Revision tracking records:
-*-*-
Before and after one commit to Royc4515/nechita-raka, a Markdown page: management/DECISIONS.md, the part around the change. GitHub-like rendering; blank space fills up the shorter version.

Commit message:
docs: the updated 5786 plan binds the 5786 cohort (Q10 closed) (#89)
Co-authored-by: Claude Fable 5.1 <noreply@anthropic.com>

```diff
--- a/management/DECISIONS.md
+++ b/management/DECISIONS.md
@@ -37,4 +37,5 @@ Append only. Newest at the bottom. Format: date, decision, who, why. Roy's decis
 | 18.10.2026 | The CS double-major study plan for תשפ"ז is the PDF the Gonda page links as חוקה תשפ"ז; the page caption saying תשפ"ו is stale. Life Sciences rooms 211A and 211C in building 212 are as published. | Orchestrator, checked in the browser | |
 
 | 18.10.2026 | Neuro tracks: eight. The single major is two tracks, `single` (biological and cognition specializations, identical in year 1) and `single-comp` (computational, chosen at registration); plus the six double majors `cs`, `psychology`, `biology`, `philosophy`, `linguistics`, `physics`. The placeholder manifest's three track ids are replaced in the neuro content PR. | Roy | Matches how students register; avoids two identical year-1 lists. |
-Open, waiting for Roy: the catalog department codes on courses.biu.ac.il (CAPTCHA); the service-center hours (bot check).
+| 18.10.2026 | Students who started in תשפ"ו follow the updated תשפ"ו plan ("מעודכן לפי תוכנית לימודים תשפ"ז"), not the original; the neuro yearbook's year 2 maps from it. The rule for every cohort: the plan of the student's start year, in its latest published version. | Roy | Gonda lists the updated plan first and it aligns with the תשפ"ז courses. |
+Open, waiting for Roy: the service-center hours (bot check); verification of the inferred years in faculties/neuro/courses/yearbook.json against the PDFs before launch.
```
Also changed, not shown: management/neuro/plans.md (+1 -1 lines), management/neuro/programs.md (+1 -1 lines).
-*-*-
:: What is needed ::
Copy every line above without changes.

:: Exercise solution ::
Before and after one commit to Royc4515/nechita-raka, a Markdown page: management/DECISIONS.md, the part around the change. GitHub-like rendering; blank space fills up the shorter version.

Commit message:
docs: the updated 5786 plan binds the 5786 cohort (Q10 closed) (#89)
Co-authored-by: Claude Fable 5.1 <noreply@anthropic.com>

```diff
--- a/management/DECISIONS.md
+++ b/management/DECISIONS.md
@@ -37,4 +37,5 @@ Append only. Newest at the bottom. Format: date, decision, who, why. Roy's decis
 | 18.10.2026 | The CS double-major study plan for תשפ"ז is the PDF the Gonda page links as חוקה תשפ"ז; the page caption saying תשפ"ו is stale. Life Sciences rooms 211A and 211C in building 212 are as published. | Orchestrator, checked in the browser | |
 
 | 18.10.2026 | Neuro tracks: eight. The single major is two tracks, `single` (biological and cognition specializations, identical in year 1) and `single-comp` (computational, chosen at registration); plus the six double majors `cs`, `psychology`, `biology`, `philosophy`, `linguistics`, `physics`. The placeholder manifest's three track ids are replaced in the neuro content PR. | Roy | Matches how students register; avoids two identical year-1 lists. |
-Open, waiting for Roy: the catalog department codes on courses.biu.ac.il (CAPTCHA); the service-center hours (bot check).
+| 18.10.2026 | Students who started in תשפ"ו follow the updated תשפ"ו plan ("מעודכן לפי תוכנית לימודים תשפ"ז"), not the original; the neuro yearbook's year 2 maps from it. The rule for every cohort: the plan of the student's start year, in its latest published version. | Roy | Gonda lists the updated plan first and it aligns with the תשפ"ז courses. |
+Open, waiting for Roy: the service-center hours (bot check); verification of the inferred years in faculties/neuro/courses/yearbook.json against the PDFs before launch.
```
Also changed, not shown: management/neuro/plans.md (+1 -1 lines), management/neuro/programs.md (+1 -1 lines).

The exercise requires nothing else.